Each report means a phone call to both the victim and perpetrator, offering counselling.

In Sunbury, there’s only one service so, until a year ago, Ms Fawcus would be dealing with both parties.

“Now I’ve got Craig [Caple] here, too – it’s better for me and good for men to know that he’s here.”

With women meeting during the day, and sometimes off site, and men at night, she has had warring parties come face to face at the centre only twice in 20 years.

As well as working out what triggers anger, the sessions also work through the cycles of violence in a relationship.

“First there’s the explosion, then remorse, then the honeymoon period, then it builds up to an explosion again,” Ms Fawcus said.

Even after 25 years, she is amazed at how many men come from split homes where violence was an issue.

“It’s about 80per cent,” she says. “It’s just part of their lives.”

A men’s support group fills the needs of “graduates” from the 14-week course who miss the contact and feedback.

Fathers are also encouraged to spend time with their children to understand the effects their violence has on them. A major annual event is the family camp, which last year gave 65 parents and children a chance to play, enjoy time together and not worry about cooking meals, getting to work or school, or other daily stress.

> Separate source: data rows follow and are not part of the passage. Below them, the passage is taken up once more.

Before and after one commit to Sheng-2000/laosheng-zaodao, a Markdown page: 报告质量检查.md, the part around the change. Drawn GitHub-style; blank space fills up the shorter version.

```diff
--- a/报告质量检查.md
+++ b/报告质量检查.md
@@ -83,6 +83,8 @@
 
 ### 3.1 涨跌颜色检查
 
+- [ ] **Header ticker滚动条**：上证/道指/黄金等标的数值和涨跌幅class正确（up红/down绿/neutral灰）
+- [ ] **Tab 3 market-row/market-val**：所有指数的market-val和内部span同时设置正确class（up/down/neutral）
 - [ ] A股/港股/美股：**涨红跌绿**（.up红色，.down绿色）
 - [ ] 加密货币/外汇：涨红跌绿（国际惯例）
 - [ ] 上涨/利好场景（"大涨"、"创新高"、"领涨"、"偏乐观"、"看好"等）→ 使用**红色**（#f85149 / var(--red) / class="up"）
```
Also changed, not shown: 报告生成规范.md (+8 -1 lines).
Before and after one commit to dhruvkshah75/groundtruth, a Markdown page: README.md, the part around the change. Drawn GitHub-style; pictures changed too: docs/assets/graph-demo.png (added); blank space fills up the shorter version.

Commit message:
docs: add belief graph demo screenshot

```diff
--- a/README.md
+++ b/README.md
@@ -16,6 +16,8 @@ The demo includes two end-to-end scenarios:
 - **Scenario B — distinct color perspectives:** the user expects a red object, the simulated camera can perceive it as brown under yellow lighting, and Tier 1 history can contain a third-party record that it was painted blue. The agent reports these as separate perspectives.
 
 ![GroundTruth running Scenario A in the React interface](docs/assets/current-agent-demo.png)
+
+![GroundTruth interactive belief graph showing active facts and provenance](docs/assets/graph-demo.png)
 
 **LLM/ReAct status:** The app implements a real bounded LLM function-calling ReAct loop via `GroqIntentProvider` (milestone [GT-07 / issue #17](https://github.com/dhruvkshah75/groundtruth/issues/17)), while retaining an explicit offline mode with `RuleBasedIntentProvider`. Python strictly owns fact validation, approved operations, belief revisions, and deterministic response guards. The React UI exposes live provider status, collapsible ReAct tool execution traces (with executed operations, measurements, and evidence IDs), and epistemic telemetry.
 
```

Sunbury Community Health Centre is at 12-28 Macedon Street, Sunbury. Phone 9744 4455.